Activity >> What is needed here is an exact reprint of every record below.

Dataset extract >>
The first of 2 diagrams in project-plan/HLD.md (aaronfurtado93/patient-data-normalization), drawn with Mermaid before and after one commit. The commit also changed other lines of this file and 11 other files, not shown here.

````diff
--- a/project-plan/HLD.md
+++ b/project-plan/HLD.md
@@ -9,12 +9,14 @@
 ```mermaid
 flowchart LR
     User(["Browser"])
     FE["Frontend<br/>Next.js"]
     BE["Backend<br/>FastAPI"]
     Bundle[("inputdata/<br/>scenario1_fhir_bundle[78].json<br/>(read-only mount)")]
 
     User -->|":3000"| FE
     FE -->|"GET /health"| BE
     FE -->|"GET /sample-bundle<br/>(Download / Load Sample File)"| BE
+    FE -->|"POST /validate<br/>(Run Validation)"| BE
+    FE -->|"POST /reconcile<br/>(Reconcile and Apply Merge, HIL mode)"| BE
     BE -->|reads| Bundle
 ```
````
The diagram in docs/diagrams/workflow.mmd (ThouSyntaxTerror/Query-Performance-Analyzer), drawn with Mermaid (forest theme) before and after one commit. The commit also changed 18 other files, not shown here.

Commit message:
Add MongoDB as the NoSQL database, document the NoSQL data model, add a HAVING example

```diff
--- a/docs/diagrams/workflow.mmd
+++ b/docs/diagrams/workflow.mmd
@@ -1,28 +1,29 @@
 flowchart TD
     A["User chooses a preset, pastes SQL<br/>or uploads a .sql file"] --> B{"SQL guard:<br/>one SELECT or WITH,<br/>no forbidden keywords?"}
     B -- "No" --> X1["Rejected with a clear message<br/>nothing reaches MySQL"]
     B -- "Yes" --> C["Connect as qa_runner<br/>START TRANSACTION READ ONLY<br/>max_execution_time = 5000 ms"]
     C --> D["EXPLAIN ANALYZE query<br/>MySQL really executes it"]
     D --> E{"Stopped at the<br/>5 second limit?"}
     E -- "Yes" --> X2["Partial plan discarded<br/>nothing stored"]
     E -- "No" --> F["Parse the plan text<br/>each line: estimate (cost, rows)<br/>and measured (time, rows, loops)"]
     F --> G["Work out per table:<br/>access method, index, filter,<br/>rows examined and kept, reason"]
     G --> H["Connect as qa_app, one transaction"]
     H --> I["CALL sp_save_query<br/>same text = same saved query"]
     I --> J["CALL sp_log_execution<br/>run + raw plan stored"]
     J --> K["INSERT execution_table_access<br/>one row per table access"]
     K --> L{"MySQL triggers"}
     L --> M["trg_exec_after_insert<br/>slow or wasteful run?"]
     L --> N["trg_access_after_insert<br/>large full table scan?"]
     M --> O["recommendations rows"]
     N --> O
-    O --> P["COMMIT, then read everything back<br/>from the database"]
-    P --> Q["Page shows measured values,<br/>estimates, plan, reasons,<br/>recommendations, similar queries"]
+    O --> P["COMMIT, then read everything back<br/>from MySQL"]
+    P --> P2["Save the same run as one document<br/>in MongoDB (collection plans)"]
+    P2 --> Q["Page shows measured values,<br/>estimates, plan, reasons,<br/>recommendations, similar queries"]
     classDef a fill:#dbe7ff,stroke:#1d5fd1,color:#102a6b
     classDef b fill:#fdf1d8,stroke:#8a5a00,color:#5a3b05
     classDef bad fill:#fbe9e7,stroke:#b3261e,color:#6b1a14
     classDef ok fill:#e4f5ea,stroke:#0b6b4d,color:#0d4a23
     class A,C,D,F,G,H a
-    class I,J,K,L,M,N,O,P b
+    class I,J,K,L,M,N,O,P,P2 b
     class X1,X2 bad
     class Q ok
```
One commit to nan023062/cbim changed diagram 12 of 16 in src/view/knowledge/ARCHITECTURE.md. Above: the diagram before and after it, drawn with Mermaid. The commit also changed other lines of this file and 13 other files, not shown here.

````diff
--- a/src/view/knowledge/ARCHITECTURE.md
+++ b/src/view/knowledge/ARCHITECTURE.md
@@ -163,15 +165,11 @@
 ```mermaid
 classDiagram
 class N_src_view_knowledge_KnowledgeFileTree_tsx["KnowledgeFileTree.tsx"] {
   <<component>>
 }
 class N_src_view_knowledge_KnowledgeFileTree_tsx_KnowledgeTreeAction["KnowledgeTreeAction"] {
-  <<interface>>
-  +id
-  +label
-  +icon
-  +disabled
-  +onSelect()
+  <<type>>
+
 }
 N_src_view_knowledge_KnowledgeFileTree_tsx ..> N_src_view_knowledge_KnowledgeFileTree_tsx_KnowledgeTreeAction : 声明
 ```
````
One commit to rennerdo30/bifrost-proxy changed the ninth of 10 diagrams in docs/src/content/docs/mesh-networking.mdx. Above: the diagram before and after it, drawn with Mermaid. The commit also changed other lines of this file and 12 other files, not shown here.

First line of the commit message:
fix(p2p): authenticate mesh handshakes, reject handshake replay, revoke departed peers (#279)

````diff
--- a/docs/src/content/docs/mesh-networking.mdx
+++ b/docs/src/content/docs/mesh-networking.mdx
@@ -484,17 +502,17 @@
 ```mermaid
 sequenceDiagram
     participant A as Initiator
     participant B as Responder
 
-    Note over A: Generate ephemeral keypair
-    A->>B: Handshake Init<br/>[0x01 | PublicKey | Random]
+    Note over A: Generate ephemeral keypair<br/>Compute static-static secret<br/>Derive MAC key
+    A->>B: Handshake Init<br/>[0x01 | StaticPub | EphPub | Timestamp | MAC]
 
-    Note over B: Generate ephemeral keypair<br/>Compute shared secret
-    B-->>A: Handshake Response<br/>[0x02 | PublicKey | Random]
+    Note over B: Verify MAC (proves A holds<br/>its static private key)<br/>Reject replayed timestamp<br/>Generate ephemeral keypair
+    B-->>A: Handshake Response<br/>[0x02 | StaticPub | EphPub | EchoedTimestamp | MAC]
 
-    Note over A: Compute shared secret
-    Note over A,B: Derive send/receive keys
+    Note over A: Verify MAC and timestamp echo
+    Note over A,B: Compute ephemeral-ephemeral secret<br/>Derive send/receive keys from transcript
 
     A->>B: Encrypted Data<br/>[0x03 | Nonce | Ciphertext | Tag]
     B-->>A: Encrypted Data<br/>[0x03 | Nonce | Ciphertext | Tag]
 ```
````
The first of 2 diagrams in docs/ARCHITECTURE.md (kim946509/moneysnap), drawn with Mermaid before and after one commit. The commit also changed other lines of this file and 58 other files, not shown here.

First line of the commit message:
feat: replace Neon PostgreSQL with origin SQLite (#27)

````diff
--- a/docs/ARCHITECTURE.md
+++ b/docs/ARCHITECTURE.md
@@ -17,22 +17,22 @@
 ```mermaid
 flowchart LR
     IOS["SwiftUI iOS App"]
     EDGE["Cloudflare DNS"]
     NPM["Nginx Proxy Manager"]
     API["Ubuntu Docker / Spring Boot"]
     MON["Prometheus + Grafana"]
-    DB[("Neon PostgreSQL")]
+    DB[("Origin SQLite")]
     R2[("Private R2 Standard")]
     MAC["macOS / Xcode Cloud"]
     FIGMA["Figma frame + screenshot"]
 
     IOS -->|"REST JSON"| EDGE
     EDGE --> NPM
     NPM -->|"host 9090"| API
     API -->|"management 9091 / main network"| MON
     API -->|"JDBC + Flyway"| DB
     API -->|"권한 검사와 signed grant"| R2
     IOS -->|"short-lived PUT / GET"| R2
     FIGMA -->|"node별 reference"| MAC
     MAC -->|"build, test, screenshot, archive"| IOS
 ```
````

Written solution >>
The first of 2 diagrams in project-plan/HLD.md (aaronfurtado93/patient-data-normalization), drawn with Mermaid before and after one commit. The commit also changed other lines of this file and 11 other files, not shown here.

````diff
--- a/project-plan/HLD.md
+++ b/project-plan/HLD.md
@@ -9,12 +9,14 @@
 ```mermaid
 flowchart LR
     User(["Browser"])
     FE["Frontend<br/>Next.js"]
     BE["Backend<br/>FastAPI"]
     Bundle[("inputdata/<br/>scenario1_fhir_bundle[78].json<br/>(read-only mount)")]
 
     User -->|":3000"| FE
     FE -->|"GET /health"| BE
     FE -->|"GET /sample-bundle<br/>(Download / Load Sample File)"| BE
+    FE -->|"POST /validate<br/>(Run Validation)"| BE
+    FE -->|"POST /reconcile<br/>(Reconcile and Apply Merge, HIL mode)"| BE
     BE -->|reads| Bundle
 ```
````
The diagram in docs/diagrams/workflow.mmd (ThouSyntaxTerror/Query-Performance-Analyzer), drawn with Mermaid (forest theme) before and after one commit. The commit also changed 18 other files, not shown here.

Commit message:
Add MongoDB as the NoSQL database, document the NoSQL data model, add a HAVING example

```diff
--- a/docs/diagrams/workflow.mmd
+++ b/docs/diagrams/workflow.mmd
@@ -1,28 +1,29 @@
 flowchart TD
     A["User chooses a preset, pastes SQL<br/>or uploads a .sql file"] --> B{"SQL guard:<br/>one SELECT or WITH,<br/>no forbidden keywords?"}
     B -- "No" --> X1["Rejected with a clear message<br/>nothing reaches MySQL"]
     B -- "Yes" --> C["Connect as qa_runner<br/>START TRANSACTION READ ONLY<br/>max_execution_time = 5000 ms"]
     C --> D["EXPLAIN ANALYZE query<br/>MySQL really executes it"]
     D --> E{"Stopped at the<br/>5 second limit?"}
     E -- "Yes" --> X2["Partial plan discarded<br/>nothing stored"]
     E -- "No" --> F["Parse the plan text<br/>each line: estimate (cost, rows)<br/>and measured (time, rows, loops)"]
     F --> G["Work out per table:<br/>access method, index, filter,<br/>rows examined and kept, reason"]
     G --> H["Connect as qa_app, one transaction"]
     H --> I["CALL sp_save_query<br/>same text = same saved query"]
     I --> J["CALL sp_log_execution<br/>run + raw plan stored"]
     J --> K["INSERT execution_table_access<br/>one row per table access"]
     K --> L{"MySQL triggers"}
     L --> M["trg_exec_after_insert<br/>slow or wasteful run?"]
     L --> N["trg_access_after_insert<br/>large full table scan?"]
     M --> O["recommendations rows"]
     N --> O
-    O --> P["COMMIT, then read everything back<br/>from the database"]
-    P --> Q["Page shows measured values,<br/>estimates, plan, reasons,<br/>recommendations, similar queries"]
+    O --> P["COMMIT, then read everything back<br/>from MySQL"]
+    P --> P2["Save the same run as one document<br/>in MongoDB (collection plans)"]
+    P2 --> Q["Page shows measured values,<br/>estimates, plan, reasons,<br/>recommendations, similar queries"]
     classDef a fill:#dbe7ff,stroke:#1d5fd1,color:#102a6b
     classDef b fill:#fdf1d8,stroke:#8a5a00,color:#5a3b05
     classDef bad fill:#fbe9e7,stroke:#b3261e,color:#6b1a14
     classDef ok fill:#e4f5ea,stroke:#0b6b4d,color:#0d4a23
     class A,C,D,F,G,H a
-    class I,J,K,L,M,N,O,P b
+    class I,J,K,L,M,N,O,P,P2 b
     class X1,X2 bad
     class Q ok
```
One commit to nan023062/cbim changed diagram 12 of 16 in src/view/knowledge/ARCHITECTURE.md. Above: the diagram before and after it, drawn with Mermaid. The commit also changed other lines of this file and 13 other files, not shown here.

````diff
--- a/src/view/knowledge/ARCHITECTURE.md
+++ b/src/view/knowledge/ARCHITECTURE.md
@@ -163,15 +165,11 @@
 ```mermaid
 classDiagram
 class N_src_view_knowledge_KnowledgeFileTree_tsx["KnowledgeFileTree.tsx"] {
   <<component>>
 }
 class N_src_view_knowledge_KnowledgeFileTree_tsx_KnowledgeTreeAction["KnowledgeTreeAction"] {
-  <<interface>>
-  +id
-  +label
-  +icon
-  +disabled
-  +onSelect()
+  <<type>>
+
 }
 N_src_view_knowledge_KnowledgeFileTree_tsx ..> N_src_view_knowledge_KnowledgeFileTree_tsx_KnowledgeTreeAction : 声明
 ```
````
One commit to rennerdo30/bifrost-proxy changed the ninth of 10 diagrams in docs/src/content/docs/mesh-networking.mdx. Above: the diagram before and after it, drawn with Mermaid. The commit also changed other lines of this file and 12 other files, not shown here.

First line of the commit message:
fix(p2p): authenticate mesh handshakes, reject handshake replay, revoke departed peers (#279)

````diff
--- a/docs/src/content/docs/mesh-networking.mdx
+++ b/docs/src/content/docs/mesh-networking.mdx
@@ -484,17 +502,17 @@
 ```mermaid
 sequenceDiagram
     participant A as Initiator
     participant B as Responder
 
-    Note over A: Generate ephemeral keypair
-    A->>B: Handshake Init<br/>[0x01 | PublicKey | Random]
+    Note over A: Generate ephemeral keypair<br/>Compute static-static secret<br/>Derive MAC key
+    A->>B: Handshake Init<br/>[0x01 | StaticPub | EphPub | Timestamp | MAC]
 
-    Note over B: Generate ephemeral keypair<br/>Compute shared secret
-    B-->>A: Handshake Response<br/>[0x02 | PublicKey | Random]
+    Note over B: Verify MAC (proves A holds<br/>its static private key)<br/>Reject replayed timestamp<br/>Generate ephemeral keypair
+    B-->>A: Handshake Response<br/>[0x02 | StaticPub | EphPub | EchoedTimestamp | MAC]
 
-    Note over A: Compute shared secret
-    Note over A,B: Derive send/receive keys
+    Note over A: Verify MAC and timestamp echo
+    Note over A,B: Compute ephemeral-ephemeral secret<br/>Derive send/receive keys from transcript
 
     A->>B: Encrypted Data<br/>[0x03 | Nonce | Ciphertext | Tag]
     B-->>A: Encrypted Data<br/>[0x03 | Nonce | Ciphertext | Tag]
 ```
````
The first of 2 diagrams in docs/ARCHITECTURE.md (kim946509/moneysnap), drawn with Mermaid before and after one commit. The commit also changed other lines of this file and 58 other files, not shown here.

First line of the commit message:
feat: replace Neon PostgreSQL with origin SQLite (#27)

````diff
--- a/docs/ARCHITECTURE.md
+++ b/docs/ARCHITECTURE.md
@@ -17,22 +17,22 @@
 ```mermaid
 flowchart LR
     IOS["SwiftUI iOS App"]
     EDGE["Cloudflare DNS"]
     NPM["Nginx Proxy Manager"]
     API["Ubuntu Docker / Spring Boot"]
     MON["Prometheus + Grafana"]
-    DB[("Neon PostgreSQL")]
+    DB[("Origin SQLite")]
     R2[("Private R2 Standard")]
     MAC["macOS / Xcode Cloud"]
     FIGMA["Figma frame + screenshot"]
 
     IOS -->|"REST JSON"| EDGE
     EDGE --> NPM
     NPM -->|"host 9090"| API
     API -->|"management 9091 / main network"| MON
     API -->|"JDBC + Flyway"| DB
     API -->|"권한 검사와 signed grant"| R2
     IOS -->|"short-lived PUT / GET"| R2
     FIGMA -->|"node별 reference"| MAC
     MAC -->|"build, test, screenshot, archive"| IOS
 ```
````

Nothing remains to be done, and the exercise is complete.